« Reply #15 on: January 31, 2013, 07:09:29 AM »
"You're a fly? You don't hear much when you're in air due to mighty buzz of your wings.
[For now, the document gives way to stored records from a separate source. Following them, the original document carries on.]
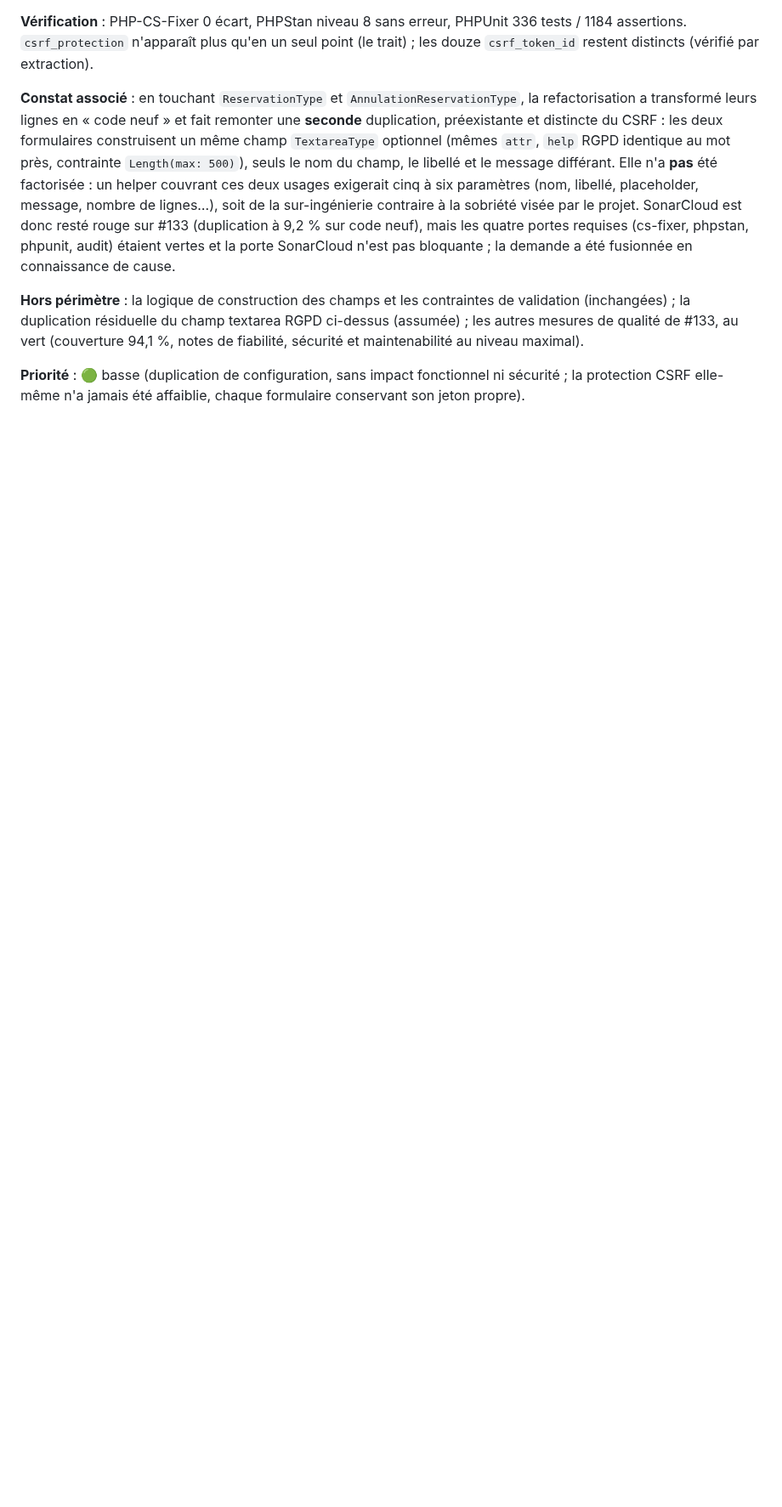
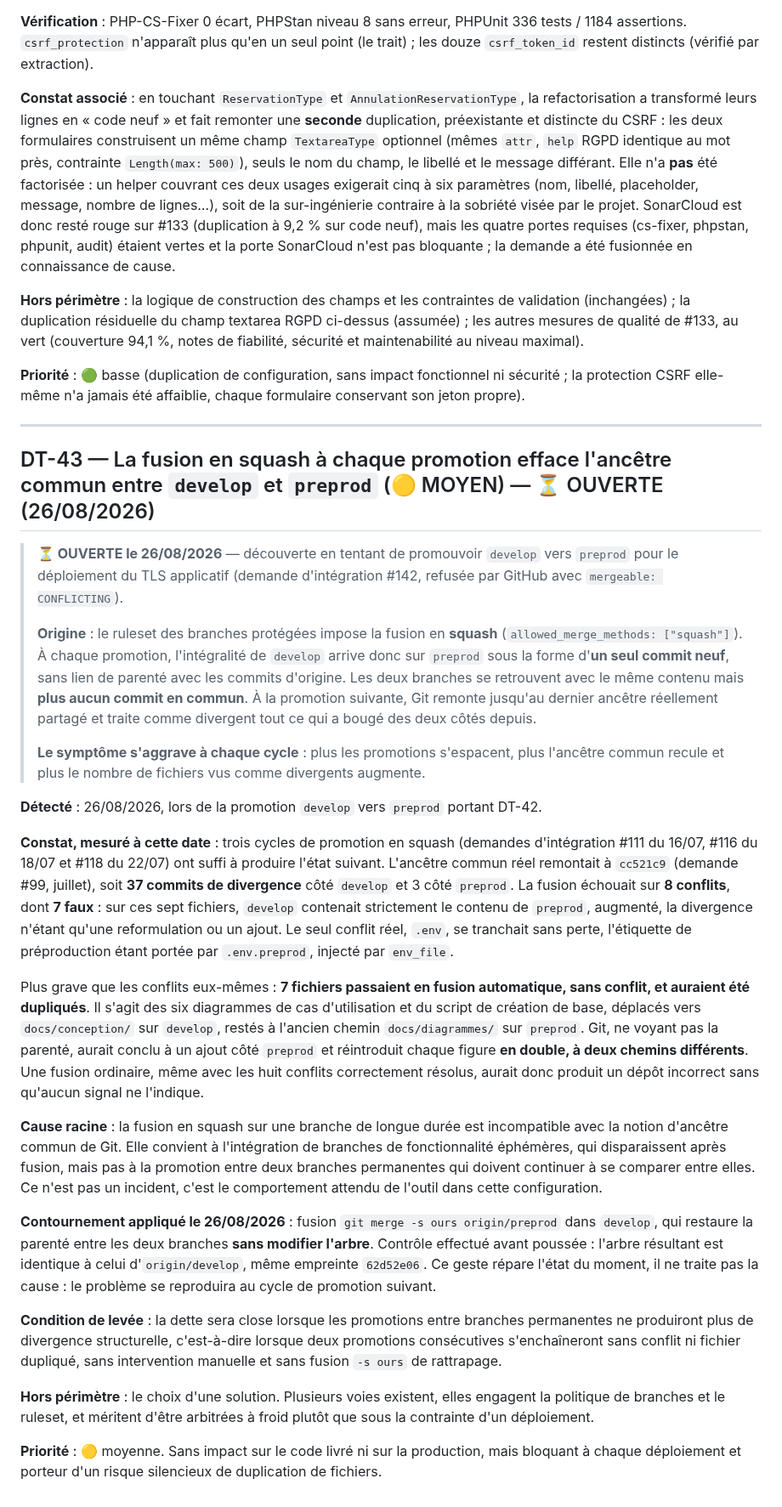
Before and after one commit to sgahovey/creaslot, a Markdown page: docs/dette-technique.md, the part around the change. Shown at 85% size. Rendered like a GitHub page; blank space fills up the shorter version.

Commit message:
docs(dette): ouvre DT-43 sur la divergence structurelle develop/preprod
La fusion en squash imposee par le ruleset efface l'ancetre commun a chaque promotion : les deux branches partagent le contenu mais plus aucun commit, et Git traite comme divergent tout ce qui a bouge des deux cotes depuis le dernier ancetre reel.

Faits mesures au 26/08/2026 : trois cycles de promotion (#111, #116, #118), 37 commits de divergence, 8 conflits dont 7 faux, et surtout 7 fichiers de diagrammes qui passaient en fusion automatique et auraient ete dupliques a deux chemins differents sans qu'aucun signal ne l'indique.

Constat, cause racine et condition de levee documentes. Aucun correctif propose : le choix engage la politique de branches et sera arbitre a froid.

Refs DT-43

```diff
--- a/docs/dette-technique.md
+++ b/docs/dette-technique.md
@@ -1075,3 +1075,63 @@ Mêmes règles, mêmes messages, même `help` : toute évolution de la politique
 **Hors périmètre** : la logique de construction des champs et les contraintes de validation (inchangées) ; la duplication résiduelle du champ textarea RGPD ci-dessus (assumée) ; les autres mesures de qualité de #133, au vert (couverture 94,1 %, notes de fiabilité, sécurité et maintenabilité au niveau maximal).
 
 **Priorité** : 🟢 basse (duplication de configuration, sans impact fonctionnel ni sécurité ; la protection CSRF elle-même n'a jamais été affaiblie, chaque formulaire conservant son jeton propre).
+
+---
+
+## DT-43 — La fusion en squash à chaque promotion efface l'ancêtre commun entre `develop` et `preprod` (🟡 MOYEN) — ⏳ OUVERTE (26/08/2026)
+
+> **⏳ OUVERTE le 26/08/2026** — découverte en tentant de promouvoir `develop` vers `preprod` pour
+> le déploiement du TLS applicatif (demande d'intégration #142, refusée par GitHub avec
+> `mergeable: CONFLICTING`).
+>
+> **Origine** : le ruleset des branches protégées impose la fusion en **squash**
+> (`allowed_merge_methods: ["squash"]`). À chaque promotion, l'intégralité de `develop` arrive
+> donc sur `preprod` sous la forme d'**un seul commit neuf**, sans lien de parenté avec les
+> commits d'origine. Les deux branches se retrouvent avec le même contenu mais **plus aucun
+> commit en commun**. À la promotion suivante, Git remonte jusqu'au dernier ancêtre réellement
+> partagé et traite comme divergent tout ce qui a bougé des deux côtés depuis.
+>
+> **Le symptôme s'aggrave à chaque cycle** : plus les promotions s'espacent, plus l'ancêtre
+> commun recule et plus le nombre de fichiers vus comme divergents augmente.
+
+**Détecté** : 26/08/2026, lors de la promotion `develop` vers `preprod` portant DT-42.
+
+**Constat, mesuré à cette date** : trois cycles de promotion en squash (demandes d'intégration
+#111 du 16/07, #116 du 18/07 et #118 du 22/07) ont suffi à produire l'état suivant. L'ancêtre
+commun réel remontait à `cc521c9` (demande #99, juillet), soit **37 commits de divergence** côté
+`develop` et 3 côté `preprod`. La fusion échouait sur **8 conflits**, dont **7 faux** : sur ces
+sept fichiers, `develop` contenait strictement le contenu de `preprod`, augmenté, la divergence
+n'étant qu'une reformulation ou un ajout. Le seul conflit réel, `.env`, se tranchait sans perte,
+l'étiquette de préproduction étant portée par `.env.preprod`, injecté par `env_file`.
+
+Plus grave que les conflits eux-mêmes : **7 fichiers passaient en fusion automatique, sans
+conflit, et auraient été dupliqués**. Il s'agit des six diagrammes de cas d'utilisation et du
+script de création de base, déplacés vers `docs/conception/` sur `develop`, restés à l'ancien
+chemin `docs/diagrammes/` sur `preprod`. Git, ne voyant pas la parenté, aurait conclu à un ajout
+côté `preprod` et réintroduit chaque figure **en double, à deux chemins différents**. Une fusion
+ordinaire, même avec les huit conflits correctement résolus, aurait donc produit un dépôt
+incorrect sans qu'aucun signal ne l'indique.
+
+**Cause racine** : la fusion en squash sur une branche de longue durée est incompatible avec la
+notion d'ancêtre commun de Git. Elle convient à l'intégration de branches de fonctionnalité
+éphémères, qui disparaissent après fusion, mais pas à la promotion entre deux branches
+permanentes qui doivent continuer à se comparer entre elles. Ce n'est pas un incident, c'est le
+comportement attendu de l'outil dans cette configuration.
+
+**Contournement appliqué le 26/08/2026** : fusion `git merge -s ours origin/preprod` dans
+`develop`, qui restaure la parenté entre les deux branches **sans modifier l'arbre**. Contrôle
+effectué avant poussée : l'arbre résultant est identique à celui d'`origin/develop`, même
+empreinte `62d52e06`. Ce geste répare l'état du moment, il ne traite pas la cause : le problème
+se reproduira au cycle de promotion suivant.
+
+**Condition de levée** : la dette sera close lorsque les promotions entre branches permanentes ne
+produiront plus de divergence structurelle, c'est-à-dire lorsque deux promotions consécutives
+s'enchaîneront sans conflit ni fichier dupliqué, sans intervention manuelle et sans fusion
+`-s ours` de rattrapage.
+
+**Hors périmètre** : le choix d'une solution. Plusieurs voies existent, elles engagent la
+politique de branches et le ruleset, et méritent d'être arbitrées à froid plutôt que sous la
+contrainte d'un déploiement.
+
+**Priorité** : 🟡 moyenne. Sans impact sur le code livré ni sur la production, mais bloquant à
+chaque déploiement et porteur d'un risque silencieux de duplication de fichiers.
```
And your hearing is not very good: to actually overhear something you have to sit very close."

LD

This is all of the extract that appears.